_WHAT YOU NEED TO DO_
Report each line of the data that includes the word "adversarial".

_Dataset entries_
= = =
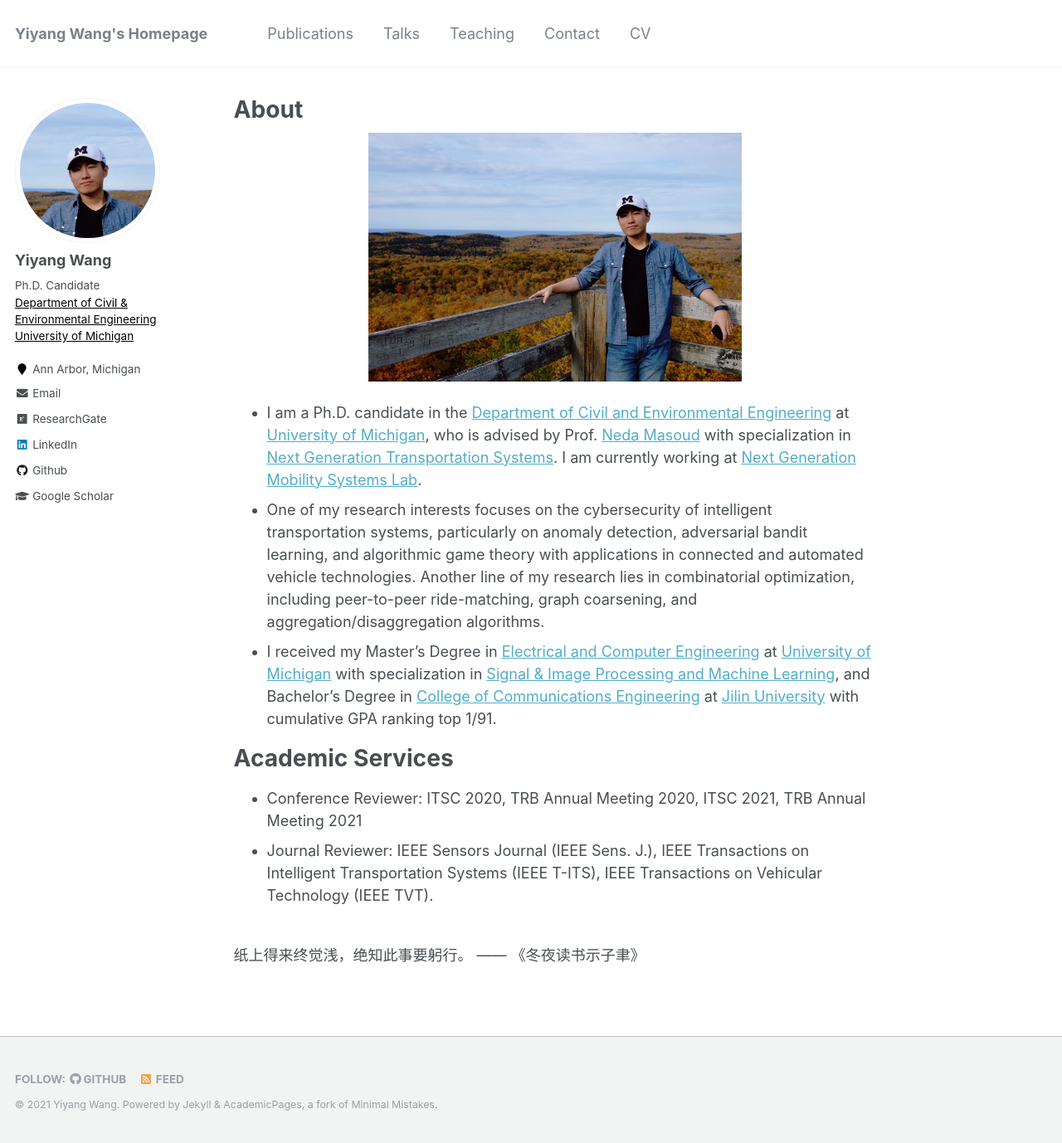
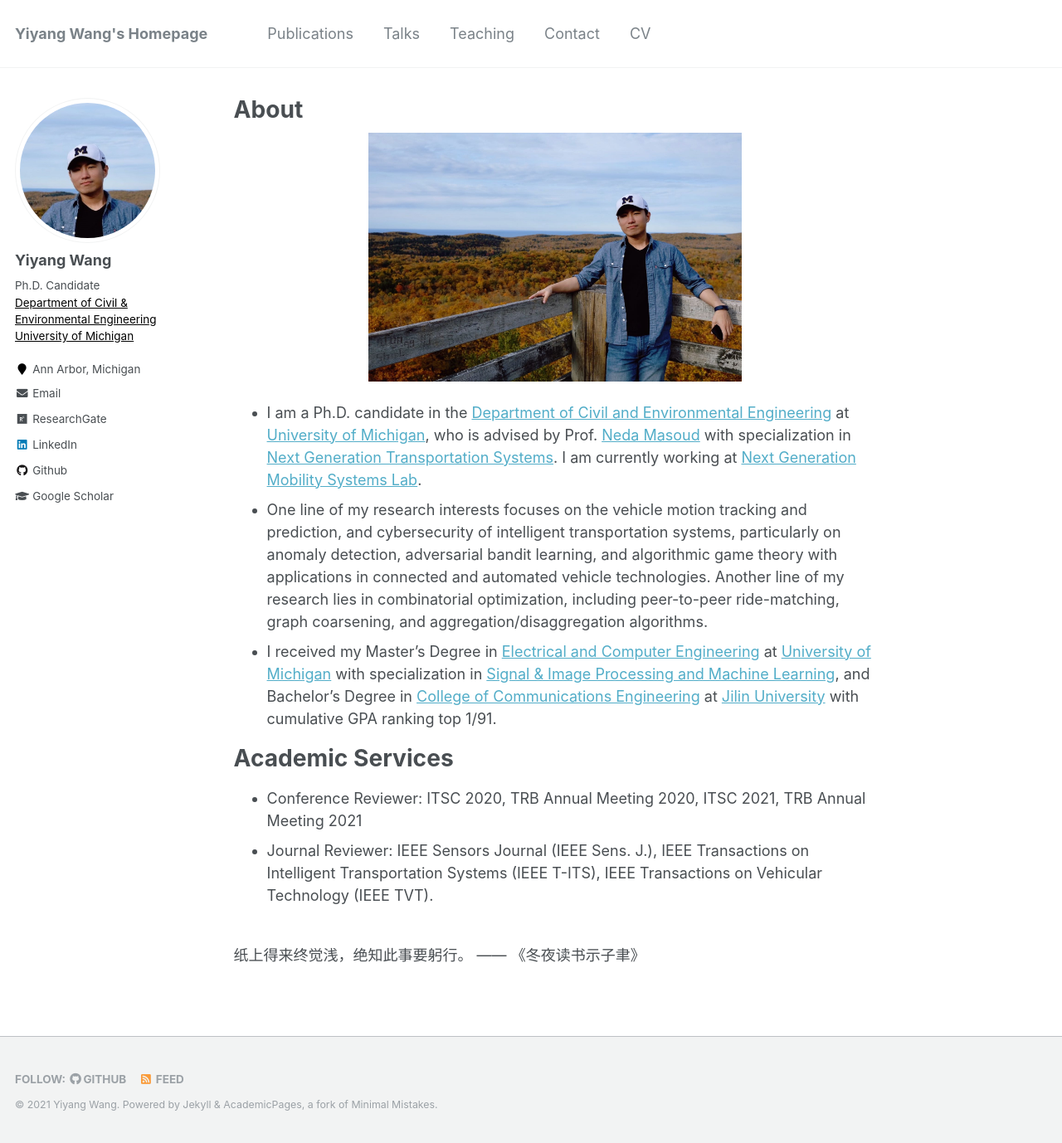
Before and after one commit to yiyangwan/yiyangwan.github.io, a Jekyll site: the page built from _pages/about.md, in a window 1280 px wide and 1378 px high. Shown: the whole window at 83% size. Built offline with Jekyll 4.4.1, drawn with Linux system fonts in a browser that asks for light colours.

Commit message:
Update about.md

```diff
--- a/_pages/about.md
+++ b/_pages/about.md
@@ -14,7 +14,7 @@
 
 <!-- # About Me -->
 * I am a Ph.D. candidate in the [Department of Civil and Environmental Engineering](https://cee.engin.umich.edu/) at [University of Michigan](https://umich.edu/), who is advised by Prof. [Neda Masoud](https://cee.engin.umich.edu/people/masoud-neda/) with specialization in [Next Generation Transportation Systems](https://cee.engin.umich.edu/research/infrastructure/transportation/). I am currently working at [Next Generation Mobility Systems Lab](http://www-personal.umich.edu/~nmasoud/index.html).
-* One of my research interests focuses on the cybersecurity of intelligent transportation systems, particularly on anomaly detection, adversarial bandit learning, and algorithmic game theory with applications in connected and automated vehicle technologies. Another line of my research lies in combinatorial optimization, including peer-to-peer ride-matching, graph coarsening, and aggregation/disaggregation algorithms.
+* One line of my research interests focuses on the vehicle motion tracking and prediction, and cybersecurity of intelligent transportation systems, particularly on anomaly detection, adversarial bandit learning, and algorithmic game theory with applications in connected and automated vehicle technologies. Another line of my research lies in combinatorial optimization, including peer-to-peer ride-matching, graph coarsening, and aggregation/disaggregation algorithms.
 * I received my Master's Degree in [Electrical and Computer Engineering](https://ece.engin.umich.edu/) at [University of Michigan](https://umich.edu/) with specialization in [Signal & Image Processing and Machine Learning](https://ece.engin.umich.edu/research/research-areas/signal-image-processing-and-machine-learning/), and Bachelor's Degree in [College of Communications Engineering](https://dce.jlu.edu.cn/ENGLISH/HOM.htm) at [Jilin University](http://global.jlu.edu.cn/) with cumulative GPA ranking top 1/91.
 
 # Academic Services
```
= = =
_OUTPUT OF THE EXERCISE_
-* One of my research interests focuses on the cybersecurity of intelligent transportation systems, particularly on anomaly detection, adversarial bandit learning, and algorithmic game theory with applications in connected and automated vehicle technologies. Another line of my research lies in combinatorial optimization, including peer-to-peer ride-matching, graph coarsening, and aggregation/disaggregation algorithms.
+* One line of my research interests focuses on the vehicle motion tracking and prediction, and cybersecurity of intelligent transportation systems, particularly on anomaly detection, adversarial bandit learning, and algorithmic game theory with applications in connected and automated vehicle technologies. Another line of my research lies in combinatorial optimization, including peer-to-peer ride-matching, graph coarsening, and aggregation/disaggregation algorithms.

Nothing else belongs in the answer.